[[ Given records open ]]

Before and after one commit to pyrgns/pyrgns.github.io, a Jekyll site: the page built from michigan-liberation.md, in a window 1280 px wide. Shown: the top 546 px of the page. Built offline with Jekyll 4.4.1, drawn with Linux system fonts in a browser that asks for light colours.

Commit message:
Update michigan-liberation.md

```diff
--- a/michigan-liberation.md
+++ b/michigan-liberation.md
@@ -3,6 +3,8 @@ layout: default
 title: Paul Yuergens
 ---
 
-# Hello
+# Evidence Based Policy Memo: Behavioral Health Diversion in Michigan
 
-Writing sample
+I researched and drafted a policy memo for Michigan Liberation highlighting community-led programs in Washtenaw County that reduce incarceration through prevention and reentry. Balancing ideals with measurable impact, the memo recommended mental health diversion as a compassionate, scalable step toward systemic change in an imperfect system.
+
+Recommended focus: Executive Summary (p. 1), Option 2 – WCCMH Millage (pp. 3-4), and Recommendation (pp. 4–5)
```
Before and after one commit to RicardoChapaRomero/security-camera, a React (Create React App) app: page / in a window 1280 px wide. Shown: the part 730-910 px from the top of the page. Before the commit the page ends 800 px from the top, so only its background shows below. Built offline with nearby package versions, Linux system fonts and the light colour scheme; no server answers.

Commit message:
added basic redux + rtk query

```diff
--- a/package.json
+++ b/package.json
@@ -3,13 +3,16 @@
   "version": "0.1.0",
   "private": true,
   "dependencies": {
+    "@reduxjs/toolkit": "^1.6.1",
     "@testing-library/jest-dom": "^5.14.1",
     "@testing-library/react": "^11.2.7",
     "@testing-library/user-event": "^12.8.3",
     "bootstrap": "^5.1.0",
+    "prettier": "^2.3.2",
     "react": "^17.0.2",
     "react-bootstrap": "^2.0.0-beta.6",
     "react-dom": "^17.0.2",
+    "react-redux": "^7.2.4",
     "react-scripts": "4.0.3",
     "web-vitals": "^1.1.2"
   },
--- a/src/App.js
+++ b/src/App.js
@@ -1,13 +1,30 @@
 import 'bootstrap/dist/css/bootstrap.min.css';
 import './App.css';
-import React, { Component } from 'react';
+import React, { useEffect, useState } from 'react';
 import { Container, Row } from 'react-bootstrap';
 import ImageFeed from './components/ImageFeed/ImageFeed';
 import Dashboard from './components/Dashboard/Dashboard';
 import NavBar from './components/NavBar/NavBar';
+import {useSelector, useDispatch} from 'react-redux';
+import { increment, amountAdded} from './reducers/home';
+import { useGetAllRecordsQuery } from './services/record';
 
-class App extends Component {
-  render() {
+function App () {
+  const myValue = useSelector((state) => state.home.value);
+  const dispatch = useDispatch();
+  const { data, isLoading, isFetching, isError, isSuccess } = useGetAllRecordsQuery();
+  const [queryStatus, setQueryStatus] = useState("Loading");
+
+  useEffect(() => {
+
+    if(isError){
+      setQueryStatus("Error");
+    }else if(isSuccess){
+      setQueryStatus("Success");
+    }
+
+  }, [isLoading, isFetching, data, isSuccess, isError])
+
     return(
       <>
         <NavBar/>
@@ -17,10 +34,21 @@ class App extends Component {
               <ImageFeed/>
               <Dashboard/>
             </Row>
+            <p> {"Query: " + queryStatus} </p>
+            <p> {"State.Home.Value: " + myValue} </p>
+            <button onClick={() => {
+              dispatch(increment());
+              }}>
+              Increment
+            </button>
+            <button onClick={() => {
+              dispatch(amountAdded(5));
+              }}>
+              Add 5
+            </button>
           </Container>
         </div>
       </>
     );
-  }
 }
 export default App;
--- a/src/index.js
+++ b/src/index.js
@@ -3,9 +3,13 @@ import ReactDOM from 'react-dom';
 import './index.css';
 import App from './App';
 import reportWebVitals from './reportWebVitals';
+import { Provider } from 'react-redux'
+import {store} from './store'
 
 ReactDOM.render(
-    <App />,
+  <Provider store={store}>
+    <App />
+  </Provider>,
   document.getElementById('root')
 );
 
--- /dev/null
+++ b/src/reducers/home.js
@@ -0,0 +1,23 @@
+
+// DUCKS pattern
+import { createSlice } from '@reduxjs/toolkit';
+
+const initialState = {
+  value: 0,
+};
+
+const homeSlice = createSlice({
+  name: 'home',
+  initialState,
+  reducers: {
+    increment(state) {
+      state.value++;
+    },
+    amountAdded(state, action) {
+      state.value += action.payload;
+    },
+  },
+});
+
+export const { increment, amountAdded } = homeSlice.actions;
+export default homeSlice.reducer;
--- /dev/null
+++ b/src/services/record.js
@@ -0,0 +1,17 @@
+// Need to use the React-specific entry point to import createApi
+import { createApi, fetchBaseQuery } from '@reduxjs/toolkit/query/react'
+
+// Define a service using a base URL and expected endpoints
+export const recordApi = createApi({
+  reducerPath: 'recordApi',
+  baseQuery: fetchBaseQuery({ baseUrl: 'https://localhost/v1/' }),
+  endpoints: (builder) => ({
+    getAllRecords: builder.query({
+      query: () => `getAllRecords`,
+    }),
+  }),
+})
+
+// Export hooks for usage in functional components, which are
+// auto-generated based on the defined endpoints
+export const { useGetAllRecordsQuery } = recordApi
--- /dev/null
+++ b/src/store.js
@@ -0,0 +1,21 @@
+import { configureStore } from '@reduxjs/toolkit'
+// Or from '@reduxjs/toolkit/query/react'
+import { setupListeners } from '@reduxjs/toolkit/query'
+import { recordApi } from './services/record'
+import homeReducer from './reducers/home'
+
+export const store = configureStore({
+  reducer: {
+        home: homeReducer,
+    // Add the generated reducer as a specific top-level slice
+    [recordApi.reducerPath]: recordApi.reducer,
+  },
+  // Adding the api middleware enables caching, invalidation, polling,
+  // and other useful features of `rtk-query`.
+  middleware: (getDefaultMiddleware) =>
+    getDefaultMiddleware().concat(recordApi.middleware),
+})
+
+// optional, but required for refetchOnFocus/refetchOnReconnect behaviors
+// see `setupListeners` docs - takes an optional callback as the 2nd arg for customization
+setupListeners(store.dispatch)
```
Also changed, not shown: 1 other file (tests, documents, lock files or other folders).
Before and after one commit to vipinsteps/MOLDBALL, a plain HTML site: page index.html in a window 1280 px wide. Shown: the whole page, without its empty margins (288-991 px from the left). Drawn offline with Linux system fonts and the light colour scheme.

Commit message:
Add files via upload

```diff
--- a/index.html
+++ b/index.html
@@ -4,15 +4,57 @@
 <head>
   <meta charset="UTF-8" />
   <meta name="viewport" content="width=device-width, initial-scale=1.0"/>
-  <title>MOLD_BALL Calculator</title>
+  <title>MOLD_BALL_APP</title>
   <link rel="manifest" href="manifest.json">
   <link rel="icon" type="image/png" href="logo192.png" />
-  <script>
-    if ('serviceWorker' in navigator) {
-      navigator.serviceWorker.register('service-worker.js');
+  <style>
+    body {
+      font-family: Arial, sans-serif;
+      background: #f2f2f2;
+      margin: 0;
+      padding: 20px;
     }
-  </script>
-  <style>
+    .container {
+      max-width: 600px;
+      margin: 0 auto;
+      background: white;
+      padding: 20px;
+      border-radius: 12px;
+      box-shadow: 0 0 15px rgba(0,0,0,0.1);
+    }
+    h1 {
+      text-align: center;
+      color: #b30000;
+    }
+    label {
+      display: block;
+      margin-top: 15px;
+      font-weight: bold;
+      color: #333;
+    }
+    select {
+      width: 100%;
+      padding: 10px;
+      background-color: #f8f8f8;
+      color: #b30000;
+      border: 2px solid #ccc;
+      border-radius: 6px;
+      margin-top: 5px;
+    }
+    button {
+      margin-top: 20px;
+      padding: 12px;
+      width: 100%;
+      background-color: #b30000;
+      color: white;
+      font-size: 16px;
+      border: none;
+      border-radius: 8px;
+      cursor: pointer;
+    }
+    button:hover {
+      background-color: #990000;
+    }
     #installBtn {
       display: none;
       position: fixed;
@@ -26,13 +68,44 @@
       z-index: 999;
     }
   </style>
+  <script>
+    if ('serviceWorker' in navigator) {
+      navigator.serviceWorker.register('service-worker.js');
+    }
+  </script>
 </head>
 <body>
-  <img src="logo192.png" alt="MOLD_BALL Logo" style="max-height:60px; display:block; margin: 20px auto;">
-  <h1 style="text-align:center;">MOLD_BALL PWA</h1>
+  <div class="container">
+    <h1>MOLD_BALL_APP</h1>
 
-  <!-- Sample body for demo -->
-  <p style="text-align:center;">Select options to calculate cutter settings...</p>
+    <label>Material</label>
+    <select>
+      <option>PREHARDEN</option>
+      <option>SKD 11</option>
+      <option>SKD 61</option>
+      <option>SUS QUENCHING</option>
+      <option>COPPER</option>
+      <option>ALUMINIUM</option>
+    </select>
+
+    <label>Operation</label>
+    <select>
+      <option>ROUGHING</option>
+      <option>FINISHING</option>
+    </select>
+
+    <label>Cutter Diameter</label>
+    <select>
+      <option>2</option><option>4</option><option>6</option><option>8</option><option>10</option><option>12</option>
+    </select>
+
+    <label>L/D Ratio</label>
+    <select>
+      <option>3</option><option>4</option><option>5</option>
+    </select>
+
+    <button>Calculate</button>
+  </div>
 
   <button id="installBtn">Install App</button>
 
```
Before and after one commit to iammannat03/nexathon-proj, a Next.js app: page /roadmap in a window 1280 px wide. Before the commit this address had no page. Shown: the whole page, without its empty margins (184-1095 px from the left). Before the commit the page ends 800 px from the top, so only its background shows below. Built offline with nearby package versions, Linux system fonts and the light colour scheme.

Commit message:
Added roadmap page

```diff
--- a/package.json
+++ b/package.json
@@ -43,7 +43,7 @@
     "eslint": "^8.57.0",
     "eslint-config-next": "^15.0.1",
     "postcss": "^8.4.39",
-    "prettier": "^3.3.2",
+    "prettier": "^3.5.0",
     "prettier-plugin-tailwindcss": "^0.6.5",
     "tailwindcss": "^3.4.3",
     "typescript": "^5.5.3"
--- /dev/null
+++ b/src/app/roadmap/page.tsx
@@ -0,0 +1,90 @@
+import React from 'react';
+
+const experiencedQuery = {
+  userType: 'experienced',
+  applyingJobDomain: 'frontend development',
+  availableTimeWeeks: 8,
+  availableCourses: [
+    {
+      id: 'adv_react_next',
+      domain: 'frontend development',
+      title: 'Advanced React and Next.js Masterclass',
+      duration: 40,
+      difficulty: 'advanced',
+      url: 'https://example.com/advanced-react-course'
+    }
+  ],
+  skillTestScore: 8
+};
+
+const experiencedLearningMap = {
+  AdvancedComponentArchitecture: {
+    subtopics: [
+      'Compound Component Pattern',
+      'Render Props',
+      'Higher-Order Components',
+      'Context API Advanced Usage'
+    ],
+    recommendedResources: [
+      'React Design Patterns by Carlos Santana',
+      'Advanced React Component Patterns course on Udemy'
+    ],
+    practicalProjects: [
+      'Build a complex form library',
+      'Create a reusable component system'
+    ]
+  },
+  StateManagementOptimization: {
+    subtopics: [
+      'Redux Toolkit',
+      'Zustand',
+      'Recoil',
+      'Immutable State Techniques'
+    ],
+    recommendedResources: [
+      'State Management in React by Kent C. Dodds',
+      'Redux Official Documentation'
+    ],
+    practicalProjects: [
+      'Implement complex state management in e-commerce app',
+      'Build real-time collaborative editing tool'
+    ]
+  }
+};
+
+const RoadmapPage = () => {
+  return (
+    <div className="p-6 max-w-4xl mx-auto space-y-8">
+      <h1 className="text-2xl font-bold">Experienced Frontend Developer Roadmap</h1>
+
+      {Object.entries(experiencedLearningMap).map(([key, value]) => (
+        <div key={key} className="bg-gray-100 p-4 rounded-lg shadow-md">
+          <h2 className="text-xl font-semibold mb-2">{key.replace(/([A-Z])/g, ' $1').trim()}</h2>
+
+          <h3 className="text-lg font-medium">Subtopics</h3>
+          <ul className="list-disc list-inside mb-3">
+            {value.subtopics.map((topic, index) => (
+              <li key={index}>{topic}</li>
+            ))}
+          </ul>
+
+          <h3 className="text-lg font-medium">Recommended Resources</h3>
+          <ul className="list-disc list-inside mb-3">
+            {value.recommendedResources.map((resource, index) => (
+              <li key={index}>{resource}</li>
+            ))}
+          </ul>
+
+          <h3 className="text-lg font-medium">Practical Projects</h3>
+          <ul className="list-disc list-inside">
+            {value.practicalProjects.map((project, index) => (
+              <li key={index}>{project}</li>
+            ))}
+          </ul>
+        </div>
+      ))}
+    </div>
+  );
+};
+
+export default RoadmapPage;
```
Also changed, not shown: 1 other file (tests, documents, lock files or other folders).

[[ Given records closed ]]

Work instructions:
Return every line of the listing above where "align" appears.

Solution to the exercise:
+      text-align: center;
-  <h1 style="text-align:center;">MOLD_BALL PWA</h1>
-  <p style="text-align:center;">Select options to calculate cutter settings...</p>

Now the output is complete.